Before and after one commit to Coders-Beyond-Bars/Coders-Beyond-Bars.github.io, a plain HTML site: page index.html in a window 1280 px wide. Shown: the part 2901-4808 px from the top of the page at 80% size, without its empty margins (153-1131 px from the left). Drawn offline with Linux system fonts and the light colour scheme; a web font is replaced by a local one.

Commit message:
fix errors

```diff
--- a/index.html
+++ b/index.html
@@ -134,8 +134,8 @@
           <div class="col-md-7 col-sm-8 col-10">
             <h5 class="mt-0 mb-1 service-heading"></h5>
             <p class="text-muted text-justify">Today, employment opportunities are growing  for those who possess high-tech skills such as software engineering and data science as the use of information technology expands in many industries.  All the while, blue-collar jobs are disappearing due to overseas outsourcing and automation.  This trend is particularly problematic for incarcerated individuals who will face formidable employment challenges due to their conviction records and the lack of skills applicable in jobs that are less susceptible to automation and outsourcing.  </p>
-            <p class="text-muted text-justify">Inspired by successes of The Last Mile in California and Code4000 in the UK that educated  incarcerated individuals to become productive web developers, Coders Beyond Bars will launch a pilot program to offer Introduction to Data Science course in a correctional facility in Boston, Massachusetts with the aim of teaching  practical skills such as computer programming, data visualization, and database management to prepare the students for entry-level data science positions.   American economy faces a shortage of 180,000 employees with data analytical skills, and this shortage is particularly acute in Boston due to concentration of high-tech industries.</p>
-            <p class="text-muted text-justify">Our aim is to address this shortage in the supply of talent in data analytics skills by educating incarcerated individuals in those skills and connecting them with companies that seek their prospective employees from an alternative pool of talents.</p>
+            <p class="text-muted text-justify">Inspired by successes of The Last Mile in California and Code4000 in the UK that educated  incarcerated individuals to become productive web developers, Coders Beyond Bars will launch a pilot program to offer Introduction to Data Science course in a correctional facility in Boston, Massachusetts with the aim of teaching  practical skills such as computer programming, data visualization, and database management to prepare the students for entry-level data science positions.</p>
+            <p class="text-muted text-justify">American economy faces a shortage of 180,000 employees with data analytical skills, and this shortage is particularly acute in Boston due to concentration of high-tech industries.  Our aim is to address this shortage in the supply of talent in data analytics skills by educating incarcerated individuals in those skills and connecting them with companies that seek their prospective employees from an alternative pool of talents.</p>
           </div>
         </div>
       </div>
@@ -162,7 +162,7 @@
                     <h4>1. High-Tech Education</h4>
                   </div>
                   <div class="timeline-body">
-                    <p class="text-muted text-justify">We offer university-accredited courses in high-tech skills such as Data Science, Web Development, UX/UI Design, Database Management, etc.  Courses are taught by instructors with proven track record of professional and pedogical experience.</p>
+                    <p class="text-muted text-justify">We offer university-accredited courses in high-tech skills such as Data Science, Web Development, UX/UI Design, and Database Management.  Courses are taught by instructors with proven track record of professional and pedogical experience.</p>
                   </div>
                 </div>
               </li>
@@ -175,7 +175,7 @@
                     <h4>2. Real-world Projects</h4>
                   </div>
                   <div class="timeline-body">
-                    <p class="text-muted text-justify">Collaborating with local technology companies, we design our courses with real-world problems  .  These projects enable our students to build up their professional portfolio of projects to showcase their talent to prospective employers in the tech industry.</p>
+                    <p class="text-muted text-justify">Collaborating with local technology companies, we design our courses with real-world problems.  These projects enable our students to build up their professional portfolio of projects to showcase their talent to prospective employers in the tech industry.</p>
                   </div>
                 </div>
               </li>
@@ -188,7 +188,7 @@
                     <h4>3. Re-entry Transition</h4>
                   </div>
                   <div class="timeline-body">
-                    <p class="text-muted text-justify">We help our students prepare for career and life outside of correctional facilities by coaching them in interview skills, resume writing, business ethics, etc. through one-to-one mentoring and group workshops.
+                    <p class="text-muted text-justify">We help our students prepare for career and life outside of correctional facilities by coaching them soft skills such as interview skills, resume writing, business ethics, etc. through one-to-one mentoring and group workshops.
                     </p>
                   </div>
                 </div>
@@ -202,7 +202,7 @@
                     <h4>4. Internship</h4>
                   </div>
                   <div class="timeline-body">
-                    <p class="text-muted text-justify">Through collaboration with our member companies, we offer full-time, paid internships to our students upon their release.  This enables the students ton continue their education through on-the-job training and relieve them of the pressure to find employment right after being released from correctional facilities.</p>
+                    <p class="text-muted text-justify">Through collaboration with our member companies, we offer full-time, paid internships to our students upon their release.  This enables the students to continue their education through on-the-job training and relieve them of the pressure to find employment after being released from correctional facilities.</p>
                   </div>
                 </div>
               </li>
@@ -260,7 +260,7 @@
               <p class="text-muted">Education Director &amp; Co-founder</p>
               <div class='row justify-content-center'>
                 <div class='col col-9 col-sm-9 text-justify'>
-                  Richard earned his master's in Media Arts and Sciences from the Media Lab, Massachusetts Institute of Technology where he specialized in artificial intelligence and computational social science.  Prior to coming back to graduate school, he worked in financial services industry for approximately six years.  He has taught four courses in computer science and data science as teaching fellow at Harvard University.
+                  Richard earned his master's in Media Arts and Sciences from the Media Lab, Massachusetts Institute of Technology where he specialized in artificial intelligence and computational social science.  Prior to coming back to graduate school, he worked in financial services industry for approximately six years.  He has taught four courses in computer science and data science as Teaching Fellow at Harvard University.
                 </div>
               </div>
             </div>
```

---------------

WORK INSTRUCTION -> Your task is to restate every record word for word.

ANSWER TO THE EXERCISE ->
Before and after one commit to Coders-Beyond-Bars/Coders-Beyond-Bars.github.io, a plain HTML site: page index.html in a window 1280 px wide. Shown: the part 2901-4808 px from the top of the page at 80% size, without its empty margins (153-1131 px from the left). Drawn offline with Linux system fonts and the light colour scheme; a web font is replaced by a local one.

Commit message:
fix errors

```diff
--- a/index.html
+++ b/index.html
@@ -134,8 +134,8 @@
           <div class="col-md-7 col-sm-8 col-10">
             <h5 class="mt-0 mb-1 service-heading"></h5>
             <p class="text-muted text-justify">Today, employment opportunities are growing  for those who possess high-tech skills such as software engineering and data science as the use of information technology expands in many industries.  All the while, blue-collar jobs are disappearing due to overseas outsourcing and automation.  This trend is particularly problematic for incarcerated individuals who will face formidable employment challenges due to their conviction records and the lack of skills applicable in jobs that are less susceptible to automation and outsourcing.  </p>
-            <p class="text-muted text-justify">Inspired by successes of The Last Mile in California and Code4000 in the UK that educated  incarcerated individuals to become productive web developers, Coders Beyond Bars will launch a pilot program to offer Introduction to Data Science course in a correctional facility in Boston, Massachusetts with the aim of teaching  practical skills such as computer programming, data visualization, and database management to prepare the students for entry-level data science positions.   American economy faces a shortage of 180,000 employees with data analytical skills, and this shortage is particularly acute in Boston due to concentration of high-tech industries.</p>
-            <p class="text-muted text-justify">Our aim is to address this shortage in the supply of talent in data analytics skills by educating incarcerated individuals in those skills and connecting them with companies that seek their prospective employees from an alternative pool of talents.</p>
+            <p class="text-muted text-justify">Inspired by successes of The Last Mile in California and Code4000 in the UK that educated  incarcerated individuals to become productive web developers, Coders Beyond Bars will launch a pilot program to offer Introduction to Data Science course in a correctional facility in Boston, Massachusetts with the aim of teaching  practical skills such as computer programming, data visualization, and database management to prepare the students for entry-level data science positions.</p>
+            <p class="text-muted text-justify">American economy faces a shortage of 180,000 employees with data analytical skills, and this shortage is particularly acute in Boston due to concentration of high-tech industries.  Our aim is to address this shortage in the supply of talent in data analytics skills by educating incarcerated individuals in those skills and connecting them with companies that seek their prospective employees from an alternative pool of talents.</p>
           </div>
         </div>
       </div>
@@ -162,7 +162,7 @@
                     <h4>1. High-Tech Education</h4>
                   </div>
                   <div class="timeline-body">
-                    <p class="text-muted text-justify">We offer university-accredited courses in high-tech skills such as Data Science, Web Development, UX/UI Design, Database Management, etc.  Courses are taught by instructors with proven track record of professional and pedogical experience.</p>
+                    <p class="text-muted text-justify">We offer university-accredited courses in high-tech skills such as Data Science, Web Development, UX/UI Design, and Database Management.  Courses are taught by instructors with proven track record of professional and pedogical experience.</p>
                   </div>
                 </div>
               </li>
@@ -175,7 +175,7 @@
                     <h4>2. Real-world Projects</h4>
                   </div>
                   <div class="timeline-body">
-                    <p class="text-muted text-justify">Collaborating with local technology companies, we design our courses with real-world problems  .  These projects enable our students to build up their professional portfolio of projects to showcase their talent to prospective employers in the tech industry.</p>
+                    <p class="text-muted text-justify">Collaborating with local technology companies, we design our courses with real-world problems.  These projects enable our students to build up their professional portfolio of projects to showcase their talent to prospective employers in the tech industry.</p>
                   </div>
                 </div>
               </li>
@@ -188,7 +188,7 @@
                     <h4>3. Re-entry Transition</h4>
                   </div>
                   <div class="timeline-body">
-                    <p class="text-muted text-justify">We help our students prepare for career and life outside of correctional facilities by coaching them in interview skills, resume writing, business ethics, etc. through one-to-one mentoring and group workshops.
+                    <p class="text-muted text-justify">We help our students prepare for career and life outside of correctional facilities by coaching them soft skills such as interview skills, resume writing, business ethics, etc. through one-to-one mentoring and group workshops.
                     </p>
                   </div>
                 </div>
@@ -202,7 +202,7 @@
                     <h4>4. Internship</h4>
                   </div>
                   <div class="timeline-body">
-                    <p class="text-muted text-justify">Through collaboration with our member companies, we offer full-time, paid internships to our students upon their release.  This enables the students ton continue their education through on-the-job training and relieve them of the pressure to find employment right after being released from correctional facilities.</p>
+                    <p class="text-muted text-justify">Through collaboration with our member companies, we offer full-time, paid internships to our students upon their release.  This enables the students to continue their education through on-the-job training and relieve them of the pressure to find employment after being released from correctional facilities.</p>
                   </div>
                 </div>
               </li>
@@ -260,7 +260,7 @@
               <p class="text-muted">Education Director &amp; Co-founder</p>
               <div class='row justify-content-center'>
                 <div class='col col-9 col-sm-9 text-justify'>
-                  Richard earned his master's in Media Arts and Sciences from the Media Lab, Massachusetts Institute of Technology where he specialized in artificial intelligence and computational social science.  Prior to coming back to graduate school, he worked in financial services industry for approximately six years.  He has taught four courses in computer science and data science as teaching fellow at Harvard University.
+                  Richard earned his master's in Media Arts and Sciences from the Media Lab, Massachusetts Institute of Technology where he specialized in artificial intelligence and computational social science.  Prior to coming back to graduate school, he worked in financial services industry for approximately six years.  He has taught four courses in computer science and data science as Teaching Fellow at Harvard University.
                 </div>
               </div>
             </div>
```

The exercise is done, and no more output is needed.